By Meg Hill
On August 22 the state government released its recommendations from the review of Federation Square initiated last year and announced an upgrade to the square.
The review, which more than 1800 people participated in, found that Federation Square was valued as a place to experience arts and culture, to participate in exciting events and festivals, and to come together and celebrate as a community. Its recommendations and key initial actions included:
- Greater recognition and celebration of First Peoples culture and continuing connection to the site;
- Adoption of a community-driven vision emphasising Federation Square’s cultural and civic impact and the need to enliven the space with captivating experiences;
- A commitment to embrace the Yarra and better connect with the adjacent arts and sports precincts;
- Adherence to design principles and strategies to ensure any future physical changes “must aspire to match the quality of the original”, to be enabled in part by the creation of a design advisory board; and
- Incorporating Federation Square in the government’s creative industries portfolio alongside other cultural and civic icons such as National Gallery Victoria, Arts Centre Melbourne and State Library Victoria.

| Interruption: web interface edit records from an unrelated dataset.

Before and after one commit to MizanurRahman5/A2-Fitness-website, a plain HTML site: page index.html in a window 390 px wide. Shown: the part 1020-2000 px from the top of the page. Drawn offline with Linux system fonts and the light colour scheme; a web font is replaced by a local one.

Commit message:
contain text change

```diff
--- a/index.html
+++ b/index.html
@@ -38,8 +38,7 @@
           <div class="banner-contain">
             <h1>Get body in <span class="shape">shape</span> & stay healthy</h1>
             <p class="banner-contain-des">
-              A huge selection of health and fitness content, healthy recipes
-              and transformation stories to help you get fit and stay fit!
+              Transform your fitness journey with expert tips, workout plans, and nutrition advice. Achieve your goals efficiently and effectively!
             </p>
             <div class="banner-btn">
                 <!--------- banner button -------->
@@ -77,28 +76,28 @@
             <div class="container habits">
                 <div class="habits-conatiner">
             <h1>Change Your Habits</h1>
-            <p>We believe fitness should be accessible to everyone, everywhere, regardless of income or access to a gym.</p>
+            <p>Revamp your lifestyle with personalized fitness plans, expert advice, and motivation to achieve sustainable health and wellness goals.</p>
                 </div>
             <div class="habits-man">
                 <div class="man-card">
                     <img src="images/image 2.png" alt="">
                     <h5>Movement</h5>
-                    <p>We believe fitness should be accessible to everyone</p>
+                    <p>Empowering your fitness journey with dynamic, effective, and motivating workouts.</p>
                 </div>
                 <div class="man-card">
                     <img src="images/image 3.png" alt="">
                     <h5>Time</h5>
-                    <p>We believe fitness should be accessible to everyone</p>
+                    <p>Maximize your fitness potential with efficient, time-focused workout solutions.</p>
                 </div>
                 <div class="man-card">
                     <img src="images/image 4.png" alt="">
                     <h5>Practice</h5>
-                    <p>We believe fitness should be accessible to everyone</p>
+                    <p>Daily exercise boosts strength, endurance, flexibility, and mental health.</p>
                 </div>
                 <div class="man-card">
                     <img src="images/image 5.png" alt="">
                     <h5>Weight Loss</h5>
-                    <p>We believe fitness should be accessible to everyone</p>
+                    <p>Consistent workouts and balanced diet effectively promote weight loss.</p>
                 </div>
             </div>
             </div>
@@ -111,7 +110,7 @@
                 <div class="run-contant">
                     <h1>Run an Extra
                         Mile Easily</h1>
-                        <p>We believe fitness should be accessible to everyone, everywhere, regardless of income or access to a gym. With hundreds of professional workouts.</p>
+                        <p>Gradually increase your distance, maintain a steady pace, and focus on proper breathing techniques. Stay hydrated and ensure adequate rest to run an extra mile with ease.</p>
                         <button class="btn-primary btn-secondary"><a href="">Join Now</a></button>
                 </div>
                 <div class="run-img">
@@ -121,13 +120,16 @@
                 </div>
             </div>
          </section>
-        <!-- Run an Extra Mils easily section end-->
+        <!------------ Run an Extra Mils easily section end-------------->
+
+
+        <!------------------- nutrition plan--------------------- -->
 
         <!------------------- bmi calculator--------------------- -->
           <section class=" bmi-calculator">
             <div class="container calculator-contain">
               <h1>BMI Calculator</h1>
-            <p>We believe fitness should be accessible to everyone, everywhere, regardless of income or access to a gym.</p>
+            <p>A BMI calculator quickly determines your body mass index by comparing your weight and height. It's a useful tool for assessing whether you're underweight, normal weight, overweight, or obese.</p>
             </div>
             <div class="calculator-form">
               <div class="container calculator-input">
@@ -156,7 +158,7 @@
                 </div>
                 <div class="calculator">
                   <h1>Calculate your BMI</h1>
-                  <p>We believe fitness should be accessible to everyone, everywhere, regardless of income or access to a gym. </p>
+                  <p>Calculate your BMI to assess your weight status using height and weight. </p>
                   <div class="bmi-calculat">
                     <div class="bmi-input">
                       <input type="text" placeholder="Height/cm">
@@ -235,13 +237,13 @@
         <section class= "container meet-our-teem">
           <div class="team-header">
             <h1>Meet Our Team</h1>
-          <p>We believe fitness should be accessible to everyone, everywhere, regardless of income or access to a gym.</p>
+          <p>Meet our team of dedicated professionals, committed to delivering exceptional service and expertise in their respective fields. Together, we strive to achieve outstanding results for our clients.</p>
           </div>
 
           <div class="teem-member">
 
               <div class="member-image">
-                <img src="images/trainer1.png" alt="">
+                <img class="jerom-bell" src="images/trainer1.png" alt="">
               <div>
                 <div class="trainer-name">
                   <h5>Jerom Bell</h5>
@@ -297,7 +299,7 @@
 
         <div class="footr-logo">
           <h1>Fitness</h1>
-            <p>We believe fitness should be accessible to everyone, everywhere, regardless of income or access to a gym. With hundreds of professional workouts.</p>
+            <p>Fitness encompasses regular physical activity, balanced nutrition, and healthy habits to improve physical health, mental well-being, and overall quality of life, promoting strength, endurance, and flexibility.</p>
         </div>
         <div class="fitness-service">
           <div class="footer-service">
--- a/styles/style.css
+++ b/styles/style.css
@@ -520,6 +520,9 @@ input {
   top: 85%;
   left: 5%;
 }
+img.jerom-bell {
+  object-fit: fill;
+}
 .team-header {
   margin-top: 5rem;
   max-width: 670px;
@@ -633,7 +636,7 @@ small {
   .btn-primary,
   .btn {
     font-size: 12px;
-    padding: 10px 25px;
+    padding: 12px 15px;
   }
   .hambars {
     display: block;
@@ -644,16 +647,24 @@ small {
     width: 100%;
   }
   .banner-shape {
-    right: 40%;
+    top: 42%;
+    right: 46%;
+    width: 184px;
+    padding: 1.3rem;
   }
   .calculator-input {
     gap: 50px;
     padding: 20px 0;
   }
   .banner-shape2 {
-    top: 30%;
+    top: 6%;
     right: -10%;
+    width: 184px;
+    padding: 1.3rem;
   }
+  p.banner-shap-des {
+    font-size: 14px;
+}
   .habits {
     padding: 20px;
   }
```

The Government said the accompanying upgrade was the biggest in the square’s history and encompassed a “new vision for the ironic site as a civic and cultural hub that embraces the Yarra and showcases the best of Victoria to locals and visitors”.
The upgrade will see $20 million injected into the Square from the Government’s Building Works stimulus program and include a new “immersive Regional Experience Centre showcasing the state’s best food and wine”.
Minister for Creative Industries Martin Foley said Federation Square’s importance as a cultural and civic heart of Melbourne had grown this year.
“These things that were important to Victorians pre-COVID will be more critical than ever as we reconnect and recover as a community and rebuild our creative and visitor economies,” he said.
“Federation Square will continue to evolve as a dynamic cultural destination that reflects the best of Melbourne and our creative state.”
Citizens for Melbourne, who initiated the Our City, Our Square campaign last year in opposition to an Apple store proposal in the square, welcomed the review’s recommendation.
“The Fed Square review is a big step forward for public space in Melbourne,” president of Citizens for Melbourne Tania Davidge said.
“The review recognises that civic, cultural and community values – rather than commercial and corporate interests – must guide the future governance and use of Fed Square.”
“It’s fantastic that Fed Square has been brought into the Creative Industries portfolio, recognising its civic and cultural contribution to our state.”
“Fed Square will not be managed and valued as a public institution. We hope that this new arrangement will allow Fed Square to access the ongoing government funding it needs to ensure its future as our city’s town square.”
During the review process, the City of Melbourne had made a public bid for governance of the square – asking the State Government to consider a partnership with the Council.
But Chair of the Council’s Arts, Culture and Heritage portfolio Cr Rohan Leppert said the recognition of the square’s civic and cultural space was the most important outcome.
“The City of Melbourne did put in a bid but that’s secondary I think,” he said.
“The main thing is making sure the government has the principles right for the future uses and management of Fed Square and I think they have.”
“Even though we don’t have all the details yet, the values and principles that have been articulated and putting Fed Square into the creative industries portfolio shows that the government understands that this is a civic and cultural space.”
“Who manages it, whether it’s the council or the state government, is secondary to that – the main thing is that the state finally agrees with the people of Melbourne and recognises the civic and cultural importance of the space.” •